Bailed-Out GM Falls to Third Place in Global Sales, January Sales Disappoint

Mary Barra and VoltGeneral Motors shares are dropping again today as January sales figures disappointed Wall Street. Sales for the month fell 11.9% from a year ago with weakness across the board. The news follows last week’s announcement that GM has now dropped to number three in global sales, being surpassed by both Toyota and Volkswagen.

The bad news at GM comes amidst continued political hype for the company. GM CEO, Mary Barra was a guest of honor at President Obama’s State of the Union address last week. Ms. Barra may want to start focusing on the continuing problems at GM instead of politics. Her Obama-appointed predecessors had maintained a strategy that was more concerned with appearances and political correctness than on profitability and sales growth, which has led to the company losing market share both domestically and globally.

GM’s news release for January’s poor sales performance had the same old flavor. GM products are winning awards and the company is spending lots of money on advertising seem to be the two positives from the release. It amazes me that the GM leadership still hasn’t learned that awards from cronies in the auto field do not result in increased sales if they do not build products that offer the best value. An example of that would be the Chevy Volt, which was consistently winning awards but did not have mainstream appeal. The much-hyped vehicle may have been President Obama’s favorite car, but American consumers did not share his infatuation with the Volt, which has become the electric version of the Ford Edsel.
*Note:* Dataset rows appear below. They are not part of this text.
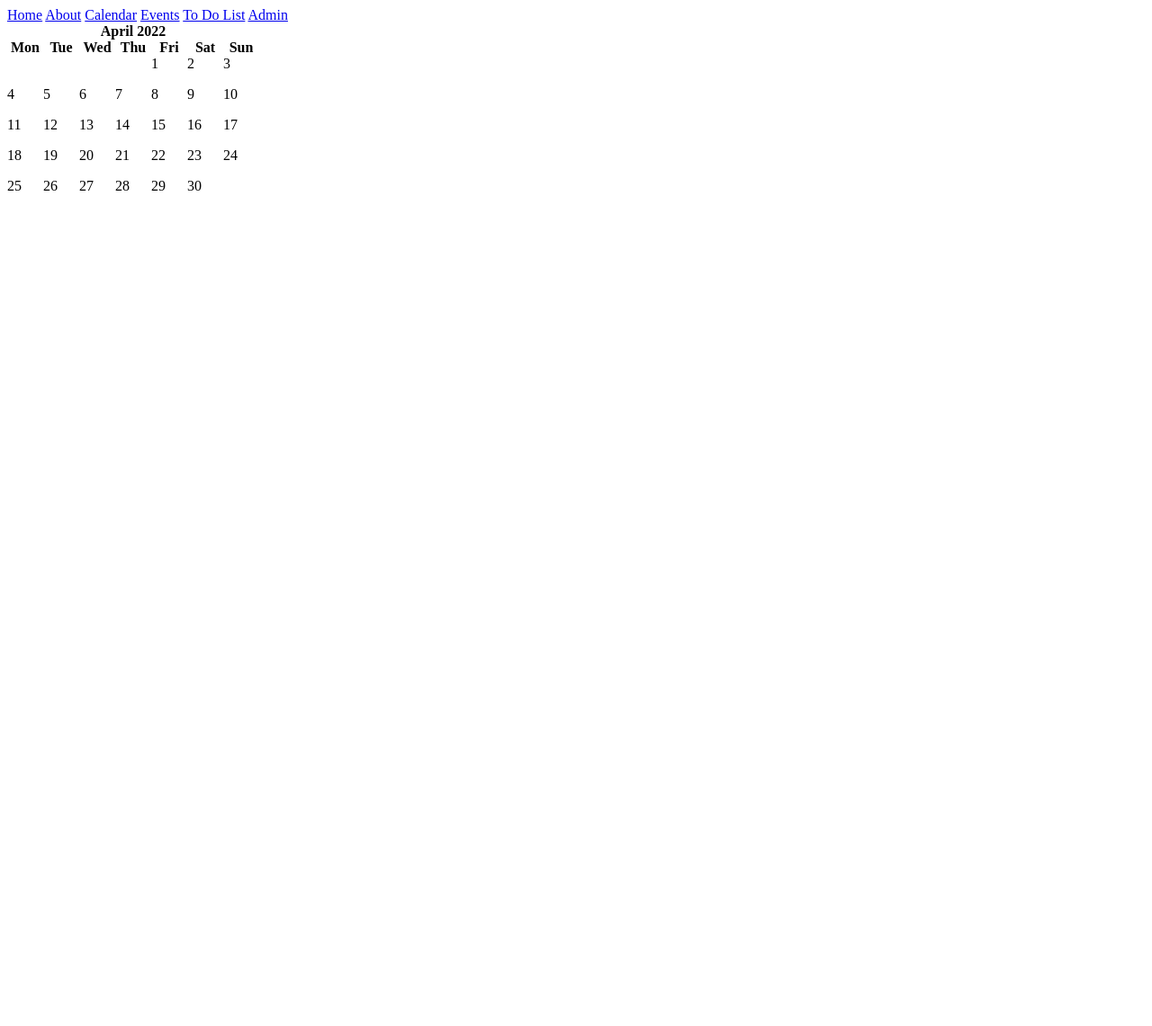
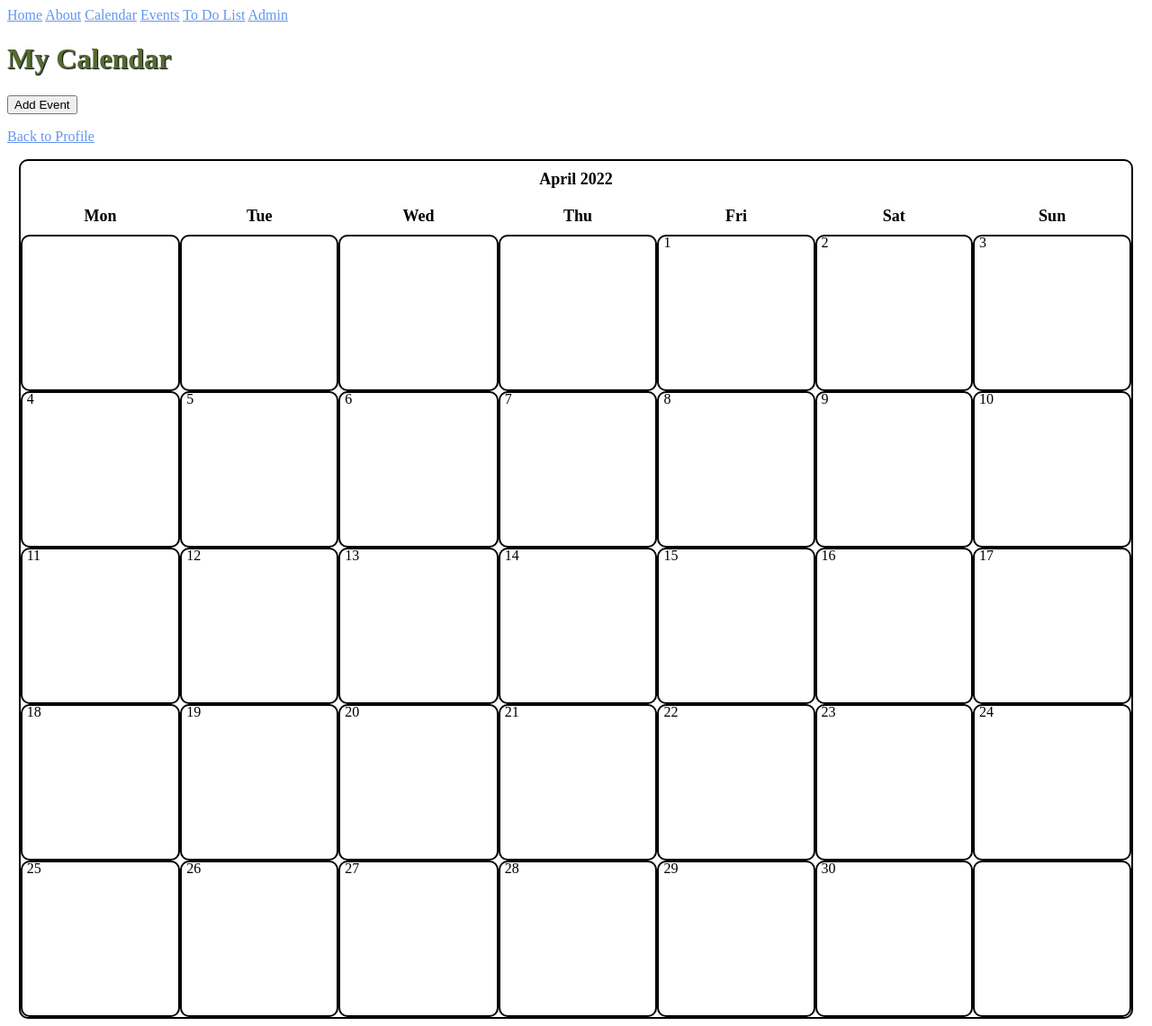
Before and after one commit to nabilk11/django_student_planner, a Django app: page /calendar/ in a window 1280 px wide. Shown: the whole page at 90% size. Before the commit the page ends 212 px from the top, so only its background shows below. Run offline with Django 4.2, Linux system fonts and the light colour scheme; data that the repository does not hold is empty.

Commit message:
added basic styling to calendar - renders full page calendar and displays events

```diff
--- a/django_student_planner/settings.py
+++ b/django_student_planner/settings.py
@@ -116,7 +116,7 @@ USE_TZ = True
 # Static files (CSS, JavaScript, Images)
 # https://docs.djangoproject.com/en/4.0/howto/static-files/
 
-STATIC_URL = 'static/'
+STATIC_URL = '/static/'
 
 # Default primary key field type
 # https://docs.djangoproject.com/en/4.0/ref/settings/#default-auto-field
--- a/main_app/static/styles/styles.css
+++ b/main_app/static/styles/styles.css
@@ -0,0 +1,60 @@
+
+
+
+/* GENERAL STYLES */
+
+
+.header {
+    color: darkolivegreen;
+    text-shadow: 1px 1px 1px black;
+
+}
+
+
+
+/* CALENDAR PAGE STYLING */
+.calendar {
+    width: 98%;
+    margin: auto;
+    font-size: 13px;
+    border: 2px solid black;
+    border-radius: 10px;
+}
+
+.calendar tr, .calendar td {
+    border-radius: 10px;
+    border: 2px solid black;
+}
+
+.calendar th {
+    padding: 10px;
+    text-align: center;
+    font-size: 18px;
+}
+
+.calendar td {
+    width: 200px;
+    height: 150px;
+    padding: 20px 0px 0px 5px;
+}
+
+.month {
+    font-size: 25px;
+}
+
+.date {
+    font-size: 16px;
+}
+
+ul {
+    height: 100%;
+    padding: 0px 5px 0px 20px;
+}
+
+li {
+    font-size: 1.25em;
+}
+
+a {
+    color: cornflowerblue;
+}
--- a/main_app/templates/calendar.html
+++ b/main_app/templates/calendar.html
@@ -4,5 +4,12 @@
 Planify | Home Page
 {% endblock %}
 {% block content %}
+<div class="header-container">
+    <h1 class="header">My Calendar</h1>
+    <button class="btn">Add Event</button>
+    <p><a href="">Back to Profile</a> </p>
+</div>
+
+
 {{ calendar }}
 {% endblock %}
```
The main difference between the Edsel and the Volt is that Ford knew when it was time to call it quits with their loser. GM refuses to admit that the Volt is a failure, despite the most recent evidence surfacing from January’s sales report. The Volt sold only 918 units in January. And that comes after GM reduced the price last year by $5,000. Taxpayers pitch in to try and save the floundering Volt as well, with a $7,500 federal tax credit (in addition to state subsidies) going to each affluent buyer of the car.

To further exemplify how the political goal of forcing electric cars on the public has led to inept management at GM, the company is doubling down on the Volt technology, now thinking that charging twice as much for a Cadillac version (the ELR) of the car will help the green cause. Shareholders should hope that Ms. Barra can overcome the objections of the remaining Obama-appointed board members at GM and start making more logical decisions.

The focus on money-losing electric cars may also have hurt GM where it counts most. The most profitable segment of sales, trucks, also suffered during January. Most disturbingly for GM shareholders, the “award winning” Chevy Silverado saw sales plummet 18.4% from last year. GM’s entry in the best selling midsize category, the struggling Chevy Malibu, did even worse, losing 25.3% from last year.

GM share price has dropped to about $35 and change at the time of this article. That is a decrease of approximately 20% since GM management (and Obama cronies) hyped the company’s potential, boasting of a “fortress” balance sheet as they announced a dividend in an attempt to reassure investors that the company is doing just great.

The curious timing of GM’s dividend announcement only further lowers the credibility of GM management. Worst of all, it appears that the dividend hype was designed to fool small investors, as the smart money knew better than to jump in on the hype. The stock performance of GM is the best indicator of how bright the company’s prospects are.

Mary Barra has a tough job ahead of her. For the sake of GM shareholders, she should acknowledge the obvious; which is that the company needs to stop the crappy politics along with the crappy car offerings. GM will not succeed if they are counting on worthless awards, political correctness and a huge ad spending campaign to drive sales.

Mark Modica is an NLPC Associate Fellow.